The authors are Christopher Hirsheimer and Melissa Hamilton, both former editors for Saveur magazine, among other publications, and a food styling and cookbook production team. The Canal House Cooking series compiles recipes that they cook for themselves; recipes that are seasonal traditions, and heirlooms passed down from family and friends. The books publications, and indeed the trajectory of the content within each volume, follow the sequence of seasonality. This edition was published last fall, and as such features recipes celebrating the autumn harvest, and the holiday season. They run the gamut from the easy Fennel Gratin, which I’ve featured in this post, to the borderline-ridiculous Crown Roast of Pork, which is two center-cut rib roasts, tied together rib-side-out in order to resemble an immense crown. (If I could count on enough people over for dinner this Xmas, I’d promise it to the blog.) I expect to get a lot of use out of these volumes, and I urge everyone to check them out. I understand Volume 5 is due out later this month. Keep an eye out for it.

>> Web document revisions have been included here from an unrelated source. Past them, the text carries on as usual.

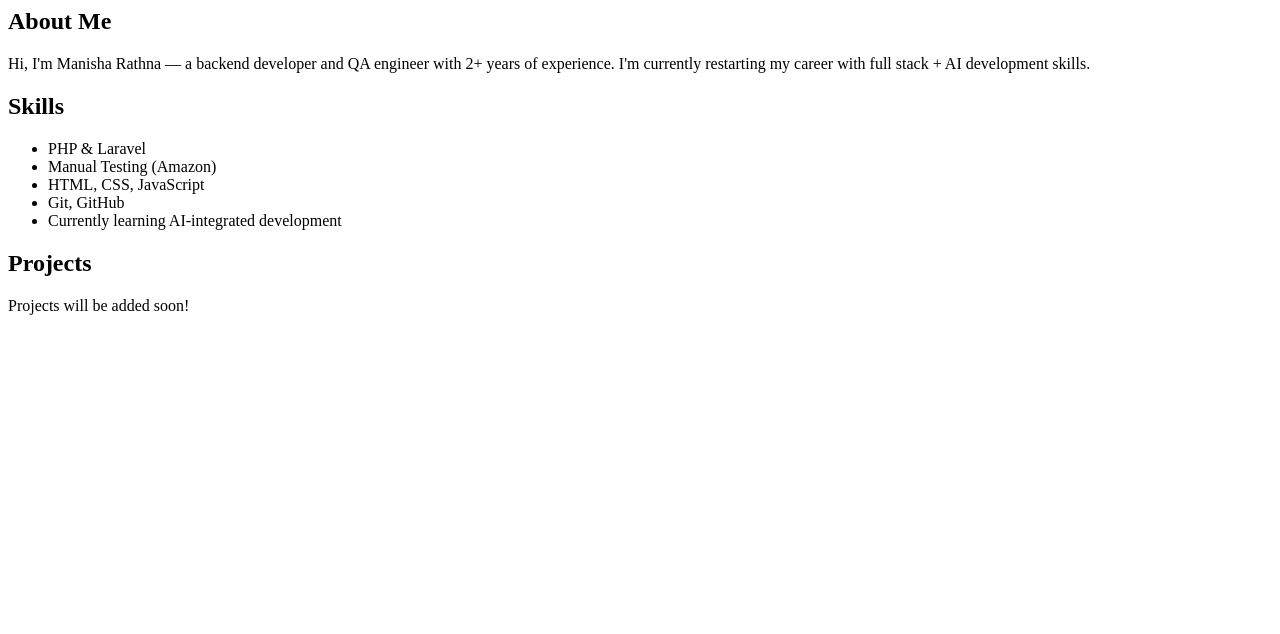
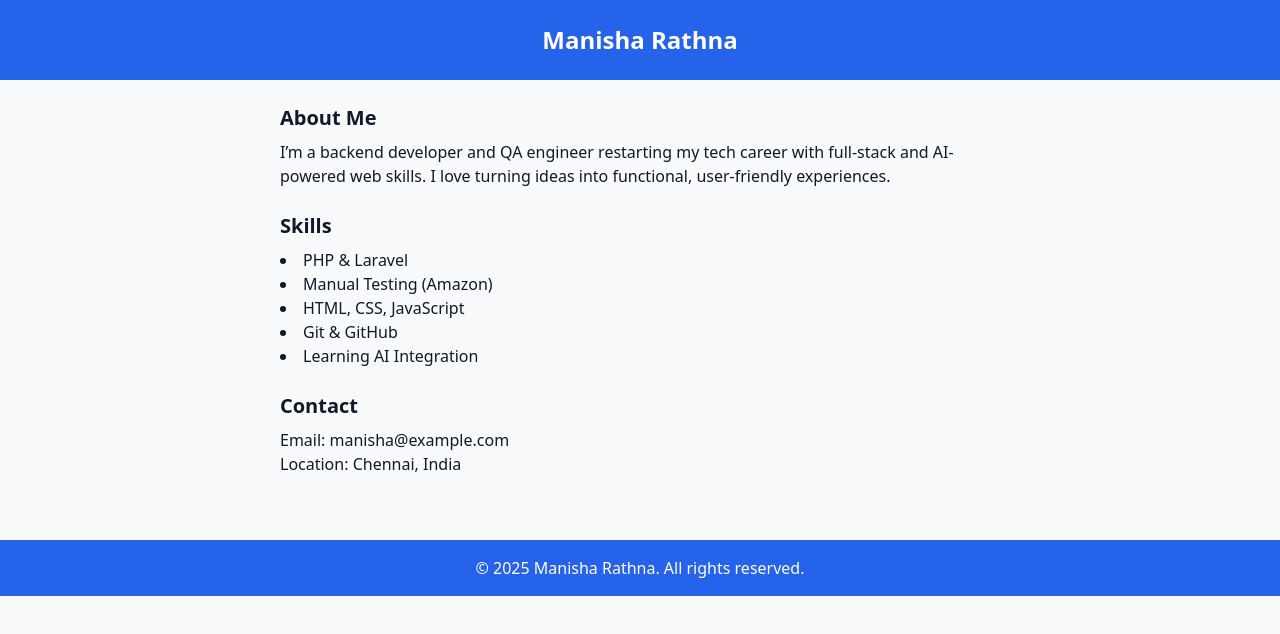
Before and after one commit to Manishaarathna97/portfolio, a plain HTML site: page index.html in a window 1280 px wide. Drawn offline with nearby package versions, Linux system fonts and the light colour scheme.

Commit message:
Personal Info Page.html

```diff
--- a/index.html
+++ b/index.html
@@ -1,20 +1,50 @@
-<section id="about">
-  <h2>About Me</h2>
-  <p>Hi, I'm Manisha Rathna — a backend developer and QA engineer with 2+ years of experience. I'm currently restarting my career with full stack + AI development skills.</p>
+<!DOCTYPE html>
+<html lang="en">
+<head>
+  <meta charset="UTF-8">
+  <meta name="viewport" content="width=device-width, initial-scale=1.0">
+  <title>Manisha Rathna Portfolio</title>
+  <script src="https://cdn.tailwindcss.com"></script>
+</head>
+<body class="bg-gray-50 text-gray-900 font-sans">
+
+  <header class="bg-blue-600 text-white p-6 text-center text-2xl font-bold">
+    Manisha Rathna
+  </header>
+
+  <main class="max-w-3xl mx-auto p-6">
+    <!-- About Me -->
+    <section class="mb-6">
+      <h2 class="text-xl font-semibold mb-2">About Me</h2>
+      <p>
+        I’m a backend developer and QA engineer restarting my tech career with full-stack and AI-powered web skills.
+        I love turning ideas into functional, user-friendly experiences.
+      </p>
     </section>
 
-<section id="skills">
-  <h2>Skills</h2>
-  <ul>
+    <!-- Skills -->
+    <section class="mb-6">
+      <h2 class="text-xl font-semibold mb-2">Skills</h2>
+      <ul class="list-disc list-inside">
         <li>PHP & Laravel</li>
         <li>Manual Testing (Amazon)</li>
         <li>HTML, CSS, JavaScript</li>
-    <li>Git, GitHub</li>
-    <li>Currently learning AI-integrated development</li>
+        <li>Git & GitHub</li>
+        <li>Learning AI Integration</li>
       </ul>
     </section>
 
-<section id="projects">
-  <h2>Projects</h2>
-  <p>Projects will be added soon!</p>
+    <!-- Contact -->
+    <section>
+      <h2 class="text-xl font-semibold mb-2">Contact</h2>
+      <p>Email: manisha@example.com</p>
+      <p>Location: Chennai, India</p>
     </section>
+  </main>
+
+  <footer class="bg-blue-600 text-white text-center p-4 mt-10">
+    © 2025 Manisha Rathna. All rights reserved.
+  </footer>
+
+</body>
+</html>
```
Lines whose indentation alone changed are shown as unchanged.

Fennel Gratin



• 2 bulbs of fennel, trimmed and halved lengthwise, the outer-most layer removed
• 2 cups of milk
• 1 bay leaf
• 1 clove of garlic
• s&p
• 3 Tbl butter, soft
• Parmigiano-reggiano
• fresh grated nutmeg



Lay the halved fennel bulbs in a medium saucepan in a single layer with the milk, bay leaf, and garlic. Season with salt and pepper to taste. Bring to a simmer on medium low, and poach the fennel, turning occasionally, until tender, about 45 minutes.







Preheat the broiler. Butter a gratin dish, then add the fennel in a single layer, cut side up. Shred some Parmigiano over the top, along with a few gratings of nutmeg, and black pepper. Dot the bulbs randomly with small pats of the butter, and add to the broiler. Broil until the cheese browns, 1-2 minutes.







http://www.thecanalhouse.com/